Cheyenne Bottoms, managed by the KDWP, is used by at least 335 species of birds. That's how many have been documented. In addition to the expected ducks and geese, shorebirds "are a big category that people don't realize we have in Kansas," said Wolf. Other common birds include wading birds such as herons, egrets, ibises, cranes and avocets. The avocet is also the center's logo bird.
But the area has some upland areas and therefore also has some upland birds -- pheasants, quail, a few prairie chickens, sparrows (a big group), meadowlarks and raptors (another "major group" that includes redtail hawks, northern harriers, peregrine falcons and prairie falcons). Many other animals also call the wetlands home: snakes and reptiles and mammals. "One that people don't realize we have is mink," said Wolf.
In the 10 months since Wolf took over as manager, the center has been constantly adding to the exhibits and has developed live animal displays, which includes snakes, turtles, mammals and fish. Other features are the educational programs and research. The staff includes four graduate students from Fort Hays State who help with center operations and conduct research as part of their graduate assistantships.

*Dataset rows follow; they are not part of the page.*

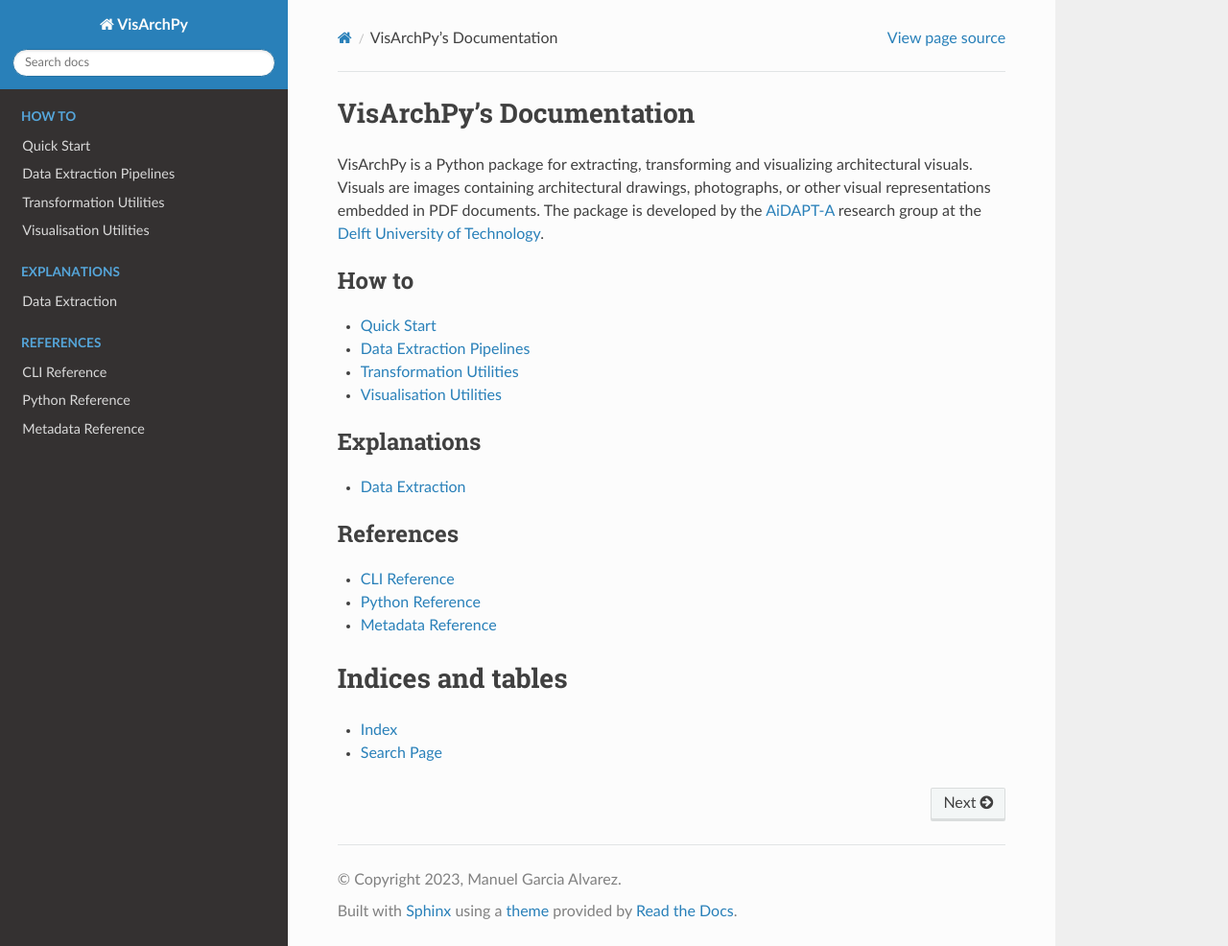
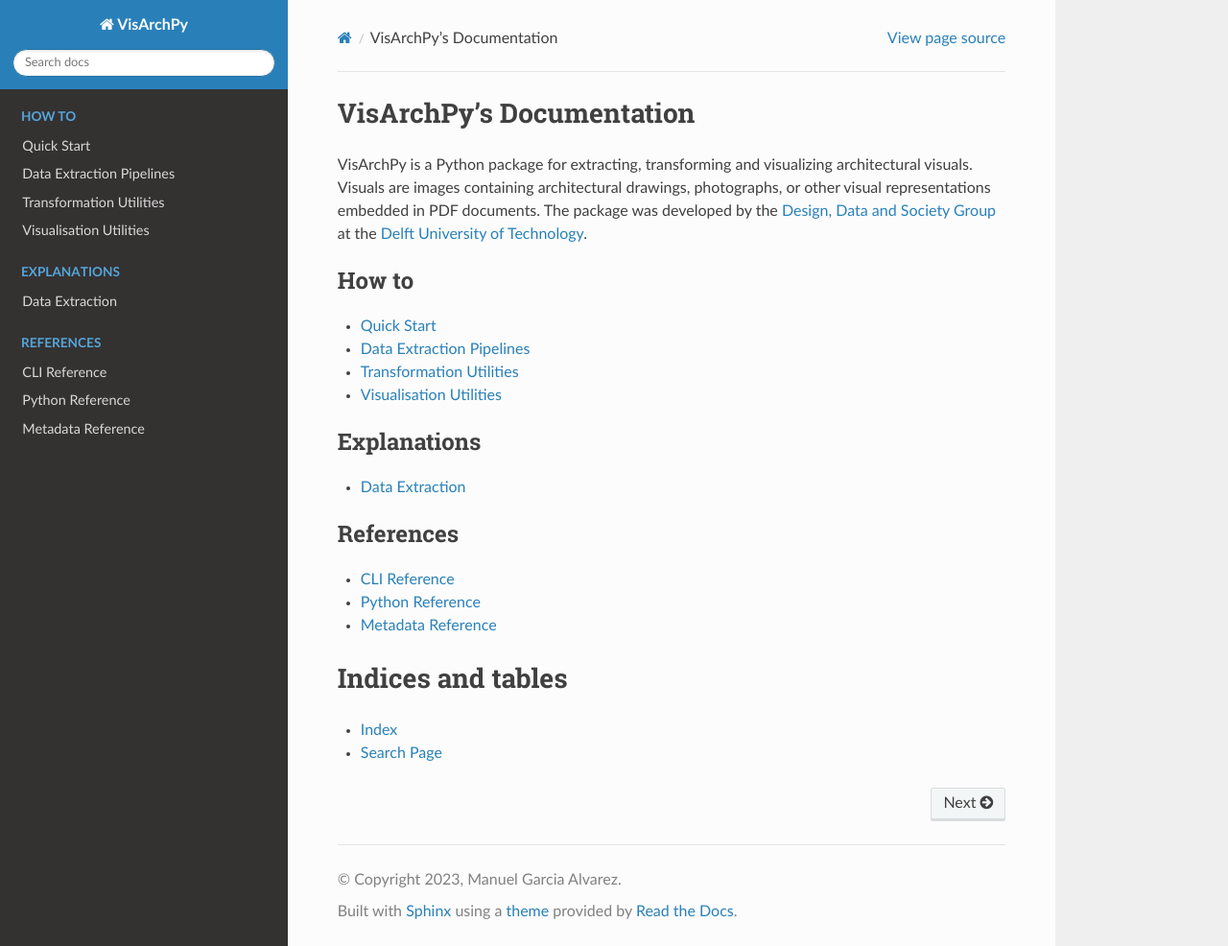
Before and after one commit to AiDAPT-A/VisArchPy, a Sphinx documentation site: the page built from docs/index.rst, in a window 1280 px wide and 986 px high. Shown: the whole window at 96% size. Built offline with Sphinx 7.4.7 and the Read the Docs theme 2.0.0, drawn with Linux system fonts in a browser that asks for light colours.

Commit message:
Update package developer information

```diff
--- a/docs/index.rst
+++ b/docs/index.rst
@@ -6,7 +6,7 @@
 VisArchPy's Documentation
 ===============================================
 
-VisArchPy is a Python package for extracting, transforming and visualizing architectural visuals. Visuals are images containing architectural drawings, photographs, or other visual representations embedded in PDF documents. The package is developed by the `AiDAPT-A <https://github.com/AiDAPT-A>`_ research group at the `Delft University of Technology <https://www.tudelft.nl/>`_.
+VisArchPy is a Python package for extracting, transforming and visualizing architectural visuals. Visuals are images containing architectural drawings, photographs, or other visual representations embedded in PDF documents. The package was developed by the `Design, Data and Society Group <https://www.tudelft.nl/bk/over-faculteit/afdelingen/architecture/organisatie/groepen/design-data-and-society-group>`_ at the `Delft University of Technology <https://www.tudelft.nl/>`_.
 
 .. toctree::
    :maxdepth: 1
```
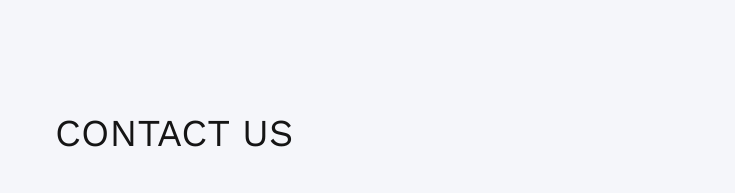
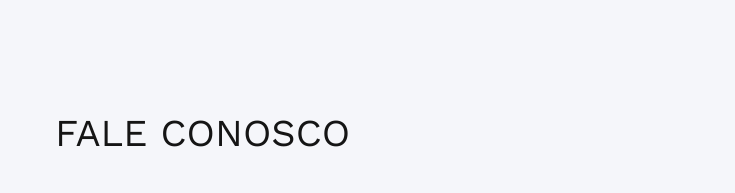
Before and after one commit to Dann014/Projeto-SENAC, a plain HTML site: page contacts.html in a window 1280 px wide. Shown: the part 645-838 px from the top of the page, 0-735 px from the left. Drawn offline with nearby package versions, Linux system fonts and the light colour scheme; some packages are replaced by stand-ins of ours.

```diff
--- a/contacts.html
+++ b/contacts.html
@@ -124,7 +124,7 @@
             <div class="row">
               <div class="col-lg-9 cell-inner">
                 <div class="section-lg">
-                  <h3 class="text-uppercase wow-outer"><span class="wow slideInDown">Contact Us</span></h3>
+                  <h3 class="text-uppercase wow-outer"><span class="wow slideInDown">Fale Conosco</span></h3>
                   <!-- RD Mailform-->
                   <form class="rd-form rd-mailform" data-form-output="form-output-global" data-form-type="contact" method="post" action="bat/rd-mailform.php">
                     <div class="row row-10">
```
Also changed, not shown: about-us.html (+1 -1 lines).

Thanks to a $500,000 grant from the Fred C. and Mary R. Koch Foundation, the center opened in April 2009 with the Koch Wetlands Exhibit of mounted specimens. The center has since added to those specimens and added a Nature Conservancy exhibit called "Pieces of the Puzzle," which focuses on the role of hunting in wetlands management.
"We are beyond being just an education center," he said. "We're also a visitors' center, and we're there to promote the whole area -- Great Bend, Claflin, Ellinwood, Hoisington. There's also an economic component to it."
Another ongoing project is developing the Wetlands and Wildlife National Scenic Byway. Established in 2005 by a group from Barton County and all the surrounding communities, the route is 77 miles that takes people from Cheyenne Bottoms down to Quivira National Wildlife Refuge, owned and managed by the U.S. Fish and Wildlife Service, which is the other major wetlands in the area. Quivira, he said, is actually a salt marsh. "They have salt flats instead of mud flats."
A nature trail, a half-mile loop that begins and ends at the center and which passes through three different ecosystems -- grassland, woodland and marsh -- has also been developed. Another addition is art -- a display of artwork prints from the Kansas Duck Stamp program.
Regular hours for the center are 8 a.m. to 5 p.m., Tuesday through Saturday, and 1 to 5 p.m. on Sundays. It is closed Mondays, New Years Day, Thanksgiving and Christmas, but can be reserved for after-hours use.